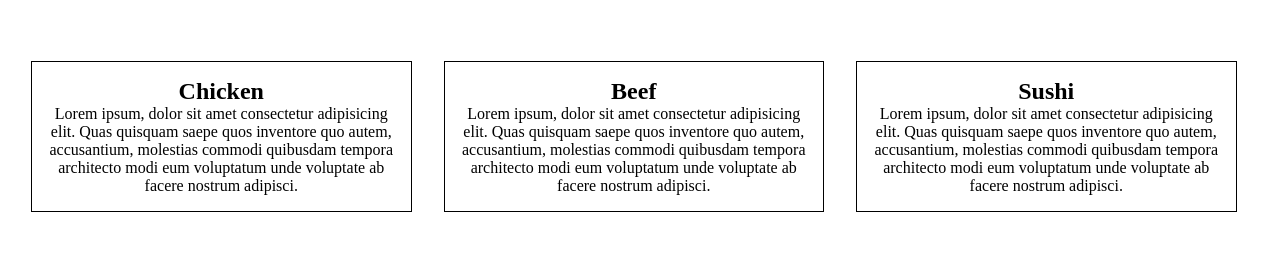
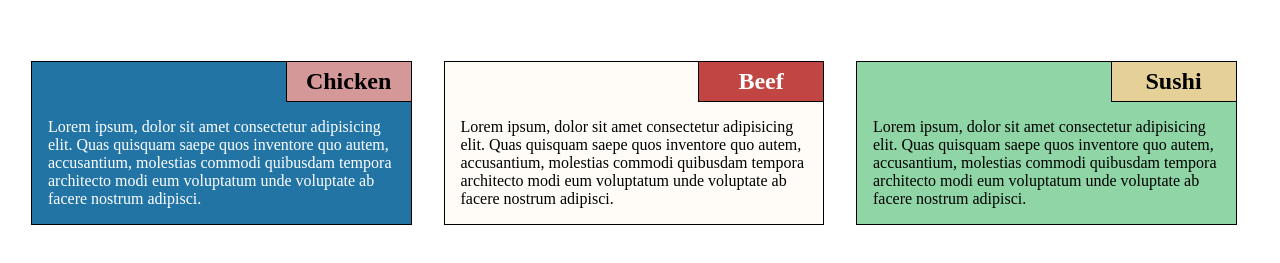
Before and after one commit to nbeasle1/JHU-Ajax-Module-2, a plain HTML site: page module2-solution/index.html in a window 1280 px wide. Shown: the part 103-366 px from the top of the page. Drawn offline with Linux system fonts and the light colour scheme.

Commit message:
finished

```diff
--- a/module2-solution/css/styles.css
+++ b/module2-solution/css/styles.css
@@ -8,6 +8,7 @@
 body {
     padding: 15px;
     text-align: center;
+    color: #000;
 }
 
 h1 {
@@ -23,7 +24,55 @@ section {
 .card {
     border: 1px solid black;
     margin: 1rem;
+}
+
+.cardtitle {
+    position: relative;
+    margin-bottom: 2.5em;
+}
+
+.cardtitle h2 {
+    position: absolute;
+    right: 0;
+    top: 0;
+    border-bottom: 1px solid black;
+    border-left: 1px solid black;
+    padding: .25em
+}
+
+.card p {
     padding: 1em;
+    text-align: left;
+}
+
+#sushi h2 {
+    background-color: #e5d198;
+
+}
+
+#beef h2 {
+    background-color: #c14543;
+    color: #fefefe;
+}
+
+#chicken h2 {
+    background-color: #d59898;
+    color: #000;
+}
+
+#sushi {
+    background-color: #8FD5A6;
+}
+
+#beef {
+    background-color: #FFFCF7;
+
+}
+
+#chicken {
+    background-color: #2274A5;
+    color: #fff;
+
 }
 
 /* Mini-library styling from lecture with some added bits */
--- a/module2-solution/index.html
+++ b/module2-solution/index.html
@@ -9,24 +9,28 @@
 <body>
     <h1>Our Menu</h1>
     <section class="col-lg-4 col-md-6 col-sm-12">
-        <div class="card">
-            <h2>Chicken</h2>
+        <div id="chicken" class="card">
+            <div class="cardtitle">
+                <h2 class="col-lg-4">Chicken</h2>
+            </div>
             <p>Lorem ipsum, dolor sit amet consectetur adipisicing elit. Quas quisquam saepe quos inventore quo autem, accusantium, molestias commodi quibusdam tempora architecto modi eum voluptatum unde voluptate ab facere nostrum adipisci.</p>
         </div>
 
     </section>
 
     <section class="col-lg-4 col-md-6 col-sm-12">
-        <div class="card">
-
-            <h2>Beef</h2>
+        <div id="beef" class="card">
+            <div class="cardtitle">
+                <h2 class="col-lg-4">Beef</h2>
+            </div>
             <p>Lorem ipsum, dolor sit amet consectetur adipisicing elit. Quas quisquam saepe quos inventore quo autem, accusantium, molestias commodi quibusdam tempora architecto modi eum voluptatum unde voluptate ab facere nostrum adipisci.</p>
         </div>
     </section>
     <section class="col-lg-4 col-md-12 col-sm-12">
-        <div class="card">
-
-            <h2>Sushi</h2>
+        <div  id="sushi" class="card">
+            <div class="cardtitle">
+                <h2 class="col-lg-4">Sushi</h2>
+            </div>
             <p>Lorem ipsum, dolor sit amet consectetur adipisicing elit. Quas quisquam saepe quos inventore quo autem, accusantium, molestias commodi quibusdam tempora architecto modi eum voluptatum unde voluptate ab facere nostrum adipisci.</p>
         </div>
     </section>
```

§ What this task involves:
Pictures aren't part of the copy; return each record above exactly.

§ Output for this exercise:
Before and after one commit to nbeasle1/JHU-Ajax-Module-2, a plain HTML site: page module2-solution/index.html in a window 1280 px wide. Shown: the part 103-366 px from the top of the page. Drawn offline with Linux system fonts and the light colour scheme.

Commit message:
finished

```diff
--- a/module2-solution/css/styles.css
+++ b/module2-solution/css/styles.css
@@ -8,6 +8,7 @@
 body {
     padding: 15px;
     text-align: center;
+    color: #000;
 }
 
 h1 {
@@ -23,7 +24,55 @@ section {
 .card {
     border: 1px solid black;
     margin: 1rem;
+}
+
+.cardtitle {
+    position: relative;
+    margin-bottom: 2.5em;
+}
+
+.cardtitle h2 {
+    position: absolute;
+    right: 0;
+    top: 0;
+    border-bottom: 1px solid black;
+    border-left: 1px solid black;
+    padding: .25em
+}
+
+.card p {
     padding: 1em;
+    text-align: left;
+}
+
+#sushi h2 {
+    background-color: #e5d198;
+
+}
+
+#beef h2 {
+    background-color: #c14543;
+    color: #fefefe;
+}
+
+#chicken h2 {
+    background-color: #d59898;
+    color: #000;
+}
+
+#sushi {
+    background-color: #8FD5A6;
+}
+
+#beef {
+    background-color: #FFFCF7;
+
+}
+
+#chicken {
+    background-color: #2274A5;
+    color: #fff;
+
 }
 
 /* Mini-library styling from lecture with some added bits */
--- a/module2-solution/index.html
+++ b/module2-solution/index.html
@@ -9,24 +9,28 @@
 <body>
     <h1>Our Menu</h1>
     <section class="col-lg-4 col-md-6 col-sm-12">
-        <div class="card">
-            <h2>Chicken</h2>
+        <div id="chicken" class="card">
+            <div class="cardtitle">
+                <h2 class="col-lg-4">Chicken</h2>
+            </div>
             <p>Lorem ipsum, dolor sit amet consectetur adipisicing elit. Quas quisquam saepe quos inventore quo autem, accusantium, molestias commodi quibusdam tempora architecto modi eum voluptatum unde voluptate ab facere nostrum adipisci.</p>
         </div>
 
     </section>
 
     <section class="col-lg-4 col-md-6 col-sm-12">
-        <div class="card">
-
-            <h2>Beef</h2>
+        <div id="beef" class="card">
+            <div class="cardtitle">
+                <h2 class="col-lg-4">Beef</h2>
+            </div>
             <p>Lorem ipsum, dolor sit amet consectetur adipisicing elit. Quas quisquam saepe quos inventore quo autem, accusantium, molestias commodi quibusdam tempora architecto modi eum voluptatum unde voluptate ab facere nostrum adipisci.</p>
         </div>
     </section>
     <section class="col-lg-4 col-md-12 col-sm-12">
-        <div class="card">
-
-            <h2>Sushi</h2>
+        <div  id="sushi" class="card">
+            <div class="cardtitle">
+                <h2 class="col-lg-4">Sushi</h2>
+            </div>
             <p>Lorem ipsum, dolor sit amet consectetur adipisicing elit. Quas quisquam saepe quos inventore quo autem, accusantium, molestias commodi quibusdam tempora architecto modi eum voluptatum unde voluptate ab facere nostrum adipisci.</p>
         </div>
     </section>
```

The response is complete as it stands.